A two cycle engine has a powerstroke every 2nd cycle of the motor
A four cycle engine has a powerstroke every 4th cycle of the motor
So given an identical tune 50cc two stroke and a 50cc four stroke you get 50% more power from the two stroke than the four. Its not as simple as that as you get into fun stuff like Schneurle loop porting and things of that nature..
Basically due to the nature of the two stroke - its easier to have - in small engines at least - a mixture containing both lubricant and petrol (known as petroil) - which means its a total loss oiling system - in reality the modern engine burns very cleanly and what it doesnt burn can be cleaned by a catalytic convertor. Villiers and other makers designed engines way back when with an autolube system that lubricated the motor much as a four stroke would be - and allowed a separate tank for petrol and oil - a more elegant but more complex solution.

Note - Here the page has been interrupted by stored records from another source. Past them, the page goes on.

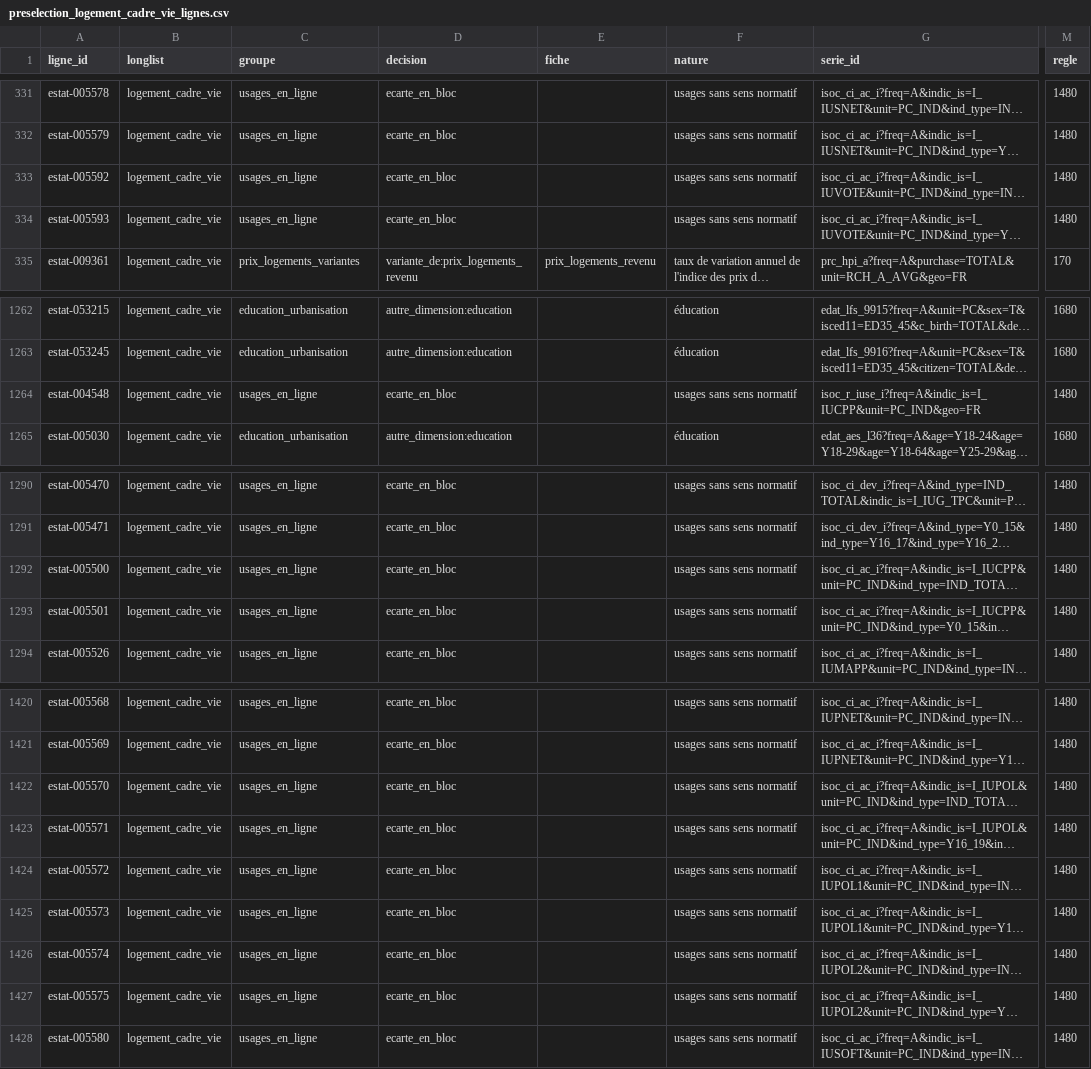
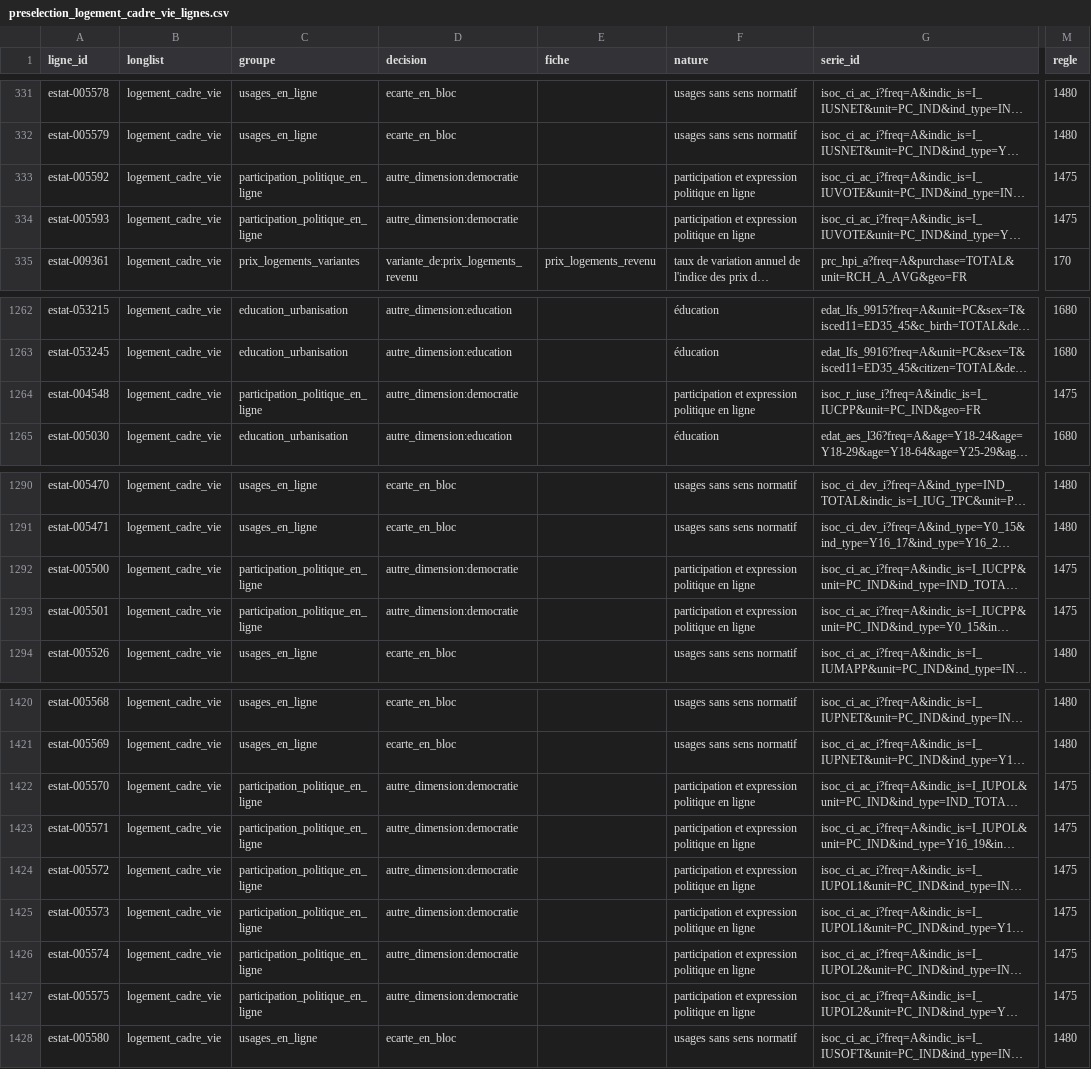
Before and after one commit to leomalherbe/prosperite, a CSV file: docs/validation/preselection_logement_cadre_vie_lignes.csv, drawn as a sheet; only a part is shown, gaps mark what is left out; long unchanged cells end in …; the diff names each change by its address in the sheet, - before the commit and + after, or states it on an @@ line.

```diff
--- a/docs/validation/preselection_logement_cadre_vie_lignes.csv
+++ b/docs/validation/preselection_logement_cadre_vie_lignes.csv
-C333:C334 (groupe): usages_en_ligne
+C333:C334 (groupe): participation_politique_en_ligne
-D333:D334 (decision): ecarte_en_bloc
+D333:D334 (decision): autre_dimension:democratie
-F333:F334 (nature): usages sans sens normatif
+F333:F334 (nature): participation et expression politique en ligne
-M333:M334 (regle): 1480
+M333:M334 (regle): 1475
-C1264 (groupe): usages_en_ligne
+C1264 (groupe): participation_politique_en_ligne
-D1264 (decision): ecarte_en_bloc
+D1264 (decision): autre_dimension:democratie
-F1264 (nature): usages sans sens normatif
+F1264 (nature): participation et expression politique en ligne
-M1264 (regle): 1480
+M1264 (regle): 1475
-C1292:C1293 (groupe): usages_en_ligne
+C1292:C1293 (groupe): participation_politique_en_ligne
-D1292:D1293 (decision): ecarte_en_bloc
+D1292:D1293 (decision): autre_dimension:democratie
-F1292:F1293 (nature): usages sans sens normatif
+F1292:F1293 (nature): participation et expression politique en ligne
-M1292:M1293 (regle): 1480
+M1292:M1293 (regle): 1475
-C1422:C1427 (groupe): usages_en_ligne
+C1422:C1427 (groupe): participation_politique_en_ligne
-D1422:D1427 (decision): ecarte_en_bloc
+D1422:D1427 (decision): autre_dimension:democratie
-F1422:F1427 (nature): usages sans sens normatif
+F1422:F1427 (nature): participation et expression politique en ligne
-M1422:M1427 (regle): 1480
+M1422:M1427 (regle): 1475
```
Also changed, not shown: docs/validation/preselection_logement_cadre_vie.csv, docs/validation/regles_preselection_logement_cadre_vie.csv, 6 other files.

Complex equals money so we are left with the petroil engines we have now.
Because of the design of two strokes it is possible to get more power out of an engine by using a tuned pipe - in some cases up to 40% increases, which cannot be done with four cycles because they generally are valved engines where two strokes either arent or use rotary port valving systems and they use an entirely different intake/output methodology.
So to recap:
- upto 140% the power of the equivalent swept volume 4 stroke
- very tractable to tuning with tuned exhaust pipes
- Petroil type motors require a mixture of petrol and oil
- older engines polluting, new ones not so much
- simplicity - at a minimum three moving parts
- less power for a given volume
- tuning on small engines is complicated and requires expensive tooling
- use a reservoir of oil within the motor - either splash, mist or pressure lubrication
- less polluting than petroil two strokes - autolube machines there are no results for
-more complex - valve gear/cams and ancilliaries needed - many more moving parts